Newport Crown Court heard yesterday from prosecutor Timothy Evans that despite environmental consultants being brought in, and some remedial work being done, it did not solve the problem, leaving the EA, now called Natural Resources Wales, with a £40,000 bill to tank away remaining leechate and clean-up costs of £600,000 to date, which is expected to top £1.6 million.
Jacqueline Powell, the primary director of Wormtech Ltd, was found guilty in January of one count of consenting to or conniving as a director of a company of treating, keeping or disposing of controlled waste on land in a manner likely to cause pollution to the environment or harm to human health.
At the trial, Powell, 58, of Manor Way, Cardiff, was also convicted of two counts of consenting to or conniving as a director of a company of failing to comply with a condition of an environmental permit.
Yesterday Adam Vaitilingam, QC, defending Powell, said that in 2005/6 when the company was founded, the recycling industry was “fledgling” and that in hindsight, the MoD buildings were “anything but suitable”.
Powell was given three concurrent sentences of 12 months in prison, suspended for 12 months, by Judge Neil Bidder, and must complete 250 hours’ unpaid work.
She was disqualified from forming or managing a company for five years.
Fellow former director Jonathan Westwood, 38, of Wordsworth Road, Cardiff, who previously admitted three counts of failing to comply with an environmental permit, was described by his defence counsel, Peter Rouch, QC, as having been recruited to the company primarily for sales and recycling cardboard.
Westwood, who left the company as a director in August 2012 and is now going to college, was given three concurrent sentences of 32 weeks’ imprisonment, suspended for 12 months, and must complete 150 hours’ unpaid work.
He was disqualified from forming or managing a company for three years.
Robert Baynton, 42, of Dan y Bryn, Gilwern, who also previously pleaded guilty to three counts of failing to comply with an environmental permit, was described by Judge Bidder as the least responsible in the case.
Baynton, who started at the company as a foreman before being offered the post of director of operations, only received a modest salary and now suffers from poor health, said Mark Battrick QC.
Baynton was given two concurrent prison sentences of 16 weeks, suspended for 12 months, and will receive no community penalty.
Judge Bidder said financial penalties may follow, once confiscation proceedings have finished.

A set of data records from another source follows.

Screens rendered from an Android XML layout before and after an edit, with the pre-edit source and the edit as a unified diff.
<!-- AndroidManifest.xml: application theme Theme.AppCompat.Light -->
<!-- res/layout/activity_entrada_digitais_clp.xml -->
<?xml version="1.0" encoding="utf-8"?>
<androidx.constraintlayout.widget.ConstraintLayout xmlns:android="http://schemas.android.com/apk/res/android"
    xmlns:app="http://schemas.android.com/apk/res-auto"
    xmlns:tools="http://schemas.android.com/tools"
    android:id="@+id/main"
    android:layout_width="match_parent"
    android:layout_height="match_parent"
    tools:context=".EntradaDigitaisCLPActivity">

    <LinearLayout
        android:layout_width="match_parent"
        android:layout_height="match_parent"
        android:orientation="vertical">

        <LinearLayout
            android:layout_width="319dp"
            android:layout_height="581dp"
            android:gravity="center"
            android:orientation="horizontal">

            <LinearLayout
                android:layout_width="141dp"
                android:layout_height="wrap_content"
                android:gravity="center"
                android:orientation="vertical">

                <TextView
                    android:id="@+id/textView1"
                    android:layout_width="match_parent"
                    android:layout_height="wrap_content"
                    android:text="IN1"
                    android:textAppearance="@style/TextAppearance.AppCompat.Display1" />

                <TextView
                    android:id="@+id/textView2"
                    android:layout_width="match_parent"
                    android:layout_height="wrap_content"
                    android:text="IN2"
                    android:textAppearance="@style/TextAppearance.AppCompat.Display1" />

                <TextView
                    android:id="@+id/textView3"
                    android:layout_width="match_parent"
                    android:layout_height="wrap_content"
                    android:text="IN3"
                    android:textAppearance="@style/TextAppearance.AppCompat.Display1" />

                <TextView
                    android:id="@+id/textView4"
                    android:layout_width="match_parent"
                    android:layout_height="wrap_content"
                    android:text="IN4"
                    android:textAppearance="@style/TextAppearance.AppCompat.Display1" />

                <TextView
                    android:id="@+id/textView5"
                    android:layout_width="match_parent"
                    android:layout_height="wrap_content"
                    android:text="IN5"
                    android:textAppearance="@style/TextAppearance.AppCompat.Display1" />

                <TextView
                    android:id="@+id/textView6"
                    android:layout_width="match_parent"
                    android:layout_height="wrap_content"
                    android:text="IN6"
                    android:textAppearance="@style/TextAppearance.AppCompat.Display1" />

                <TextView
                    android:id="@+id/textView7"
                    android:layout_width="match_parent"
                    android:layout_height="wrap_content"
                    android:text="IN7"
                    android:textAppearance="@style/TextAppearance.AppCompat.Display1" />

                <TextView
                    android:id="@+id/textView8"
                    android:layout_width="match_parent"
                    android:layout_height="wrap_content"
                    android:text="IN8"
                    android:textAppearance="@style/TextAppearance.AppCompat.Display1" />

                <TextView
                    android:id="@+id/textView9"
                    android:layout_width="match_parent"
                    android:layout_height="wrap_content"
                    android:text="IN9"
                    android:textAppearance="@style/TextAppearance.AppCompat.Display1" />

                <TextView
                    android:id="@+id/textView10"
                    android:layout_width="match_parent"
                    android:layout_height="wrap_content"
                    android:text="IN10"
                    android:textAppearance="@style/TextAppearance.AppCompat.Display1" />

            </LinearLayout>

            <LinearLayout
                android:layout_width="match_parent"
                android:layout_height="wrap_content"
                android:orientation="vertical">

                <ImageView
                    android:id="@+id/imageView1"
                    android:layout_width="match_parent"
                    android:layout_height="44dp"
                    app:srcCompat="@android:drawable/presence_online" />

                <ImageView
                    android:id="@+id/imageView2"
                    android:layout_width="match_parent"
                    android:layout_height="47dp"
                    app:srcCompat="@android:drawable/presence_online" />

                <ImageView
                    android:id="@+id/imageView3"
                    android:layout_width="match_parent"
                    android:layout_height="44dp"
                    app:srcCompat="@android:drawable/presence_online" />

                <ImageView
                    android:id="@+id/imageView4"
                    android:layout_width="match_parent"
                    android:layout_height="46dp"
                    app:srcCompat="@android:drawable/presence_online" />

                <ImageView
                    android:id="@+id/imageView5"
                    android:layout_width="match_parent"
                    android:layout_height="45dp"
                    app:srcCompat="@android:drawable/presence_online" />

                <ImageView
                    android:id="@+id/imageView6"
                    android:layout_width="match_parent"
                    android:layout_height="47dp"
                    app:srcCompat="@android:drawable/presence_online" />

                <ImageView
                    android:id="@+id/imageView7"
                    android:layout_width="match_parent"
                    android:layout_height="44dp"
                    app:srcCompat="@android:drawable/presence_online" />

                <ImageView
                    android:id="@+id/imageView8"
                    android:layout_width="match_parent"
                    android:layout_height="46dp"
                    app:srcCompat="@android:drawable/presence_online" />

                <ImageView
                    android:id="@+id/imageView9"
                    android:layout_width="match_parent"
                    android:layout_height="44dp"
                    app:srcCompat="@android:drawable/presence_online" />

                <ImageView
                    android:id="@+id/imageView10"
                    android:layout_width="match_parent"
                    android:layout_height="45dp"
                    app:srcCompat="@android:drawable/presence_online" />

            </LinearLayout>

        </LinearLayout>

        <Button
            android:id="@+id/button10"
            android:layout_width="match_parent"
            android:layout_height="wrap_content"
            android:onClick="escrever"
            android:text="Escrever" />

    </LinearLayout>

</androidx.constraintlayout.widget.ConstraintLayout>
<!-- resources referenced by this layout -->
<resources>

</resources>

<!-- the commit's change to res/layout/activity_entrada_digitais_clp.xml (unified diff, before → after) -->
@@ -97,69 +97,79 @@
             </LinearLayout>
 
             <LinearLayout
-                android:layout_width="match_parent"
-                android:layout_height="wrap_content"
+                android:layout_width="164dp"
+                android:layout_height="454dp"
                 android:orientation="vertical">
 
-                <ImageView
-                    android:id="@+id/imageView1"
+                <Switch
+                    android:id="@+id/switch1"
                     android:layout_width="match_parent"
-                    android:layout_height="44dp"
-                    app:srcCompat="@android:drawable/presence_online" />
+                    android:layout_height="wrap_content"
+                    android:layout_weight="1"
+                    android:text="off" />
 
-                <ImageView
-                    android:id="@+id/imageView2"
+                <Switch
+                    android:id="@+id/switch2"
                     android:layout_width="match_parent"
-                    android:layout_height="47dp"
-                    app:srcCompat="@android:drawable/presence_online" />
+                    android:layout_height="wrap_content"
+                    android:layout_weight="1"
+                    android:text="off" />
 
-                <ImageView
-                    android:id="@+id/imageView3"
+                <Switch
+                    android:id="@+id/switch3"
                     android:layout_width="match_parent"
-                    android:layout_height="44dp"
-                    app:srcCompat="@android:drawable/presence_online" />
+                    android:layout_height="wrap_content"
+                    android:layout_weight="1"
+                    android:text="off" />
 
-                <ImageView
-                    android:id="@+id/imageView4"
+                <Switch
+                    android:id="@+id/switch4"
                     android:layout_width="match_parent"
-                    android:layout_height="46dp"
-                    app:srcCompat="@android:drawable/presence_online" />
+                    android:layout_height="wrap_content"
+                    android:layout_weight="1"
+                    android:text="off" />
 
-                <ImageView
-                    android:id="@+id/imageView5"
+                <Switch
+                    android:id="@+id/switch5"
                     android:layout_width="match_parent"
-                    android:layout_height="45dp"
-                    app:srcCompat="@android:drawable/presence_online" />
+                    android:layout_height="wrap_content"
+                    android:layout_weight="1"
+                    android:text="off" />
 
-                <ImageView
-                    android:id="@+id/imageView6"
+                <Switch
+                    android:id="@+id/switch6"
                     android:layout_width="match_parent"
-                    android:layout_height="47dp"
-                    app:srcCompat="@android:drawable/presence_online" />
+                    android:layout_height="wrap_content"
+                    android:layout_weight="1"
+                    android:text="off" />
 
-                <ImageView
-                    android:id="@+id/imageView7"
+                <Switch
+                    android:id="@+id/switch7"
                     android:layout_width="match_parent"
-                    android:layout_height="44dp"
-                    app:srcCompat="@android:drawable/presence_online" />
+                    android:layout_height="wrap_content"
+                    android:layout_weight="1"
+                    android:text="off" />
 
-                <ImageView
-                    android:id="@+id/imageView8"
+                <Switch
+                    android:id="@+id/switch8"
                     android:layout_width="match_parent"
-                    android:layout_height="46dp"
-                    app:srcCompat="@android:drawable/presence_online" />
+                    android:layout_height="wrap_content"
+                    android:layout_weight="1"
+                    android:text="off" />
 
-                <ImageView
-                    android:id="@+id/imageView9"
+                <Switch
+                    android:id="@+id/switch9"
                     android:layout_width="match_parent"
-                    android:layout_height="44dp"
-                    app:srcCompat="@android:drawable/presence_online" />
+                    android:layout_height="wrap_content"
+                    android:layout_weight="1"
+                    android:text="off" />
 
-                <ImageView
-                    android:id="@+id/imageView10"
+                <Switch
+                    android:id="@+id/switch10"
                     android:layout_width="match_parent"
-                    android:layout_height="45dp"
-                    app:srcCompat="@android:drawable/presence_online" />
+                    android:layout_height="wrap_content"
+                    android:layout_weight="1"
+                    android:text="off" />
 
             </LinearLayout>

The matter will return to court in May to hear the confiscation proceedings.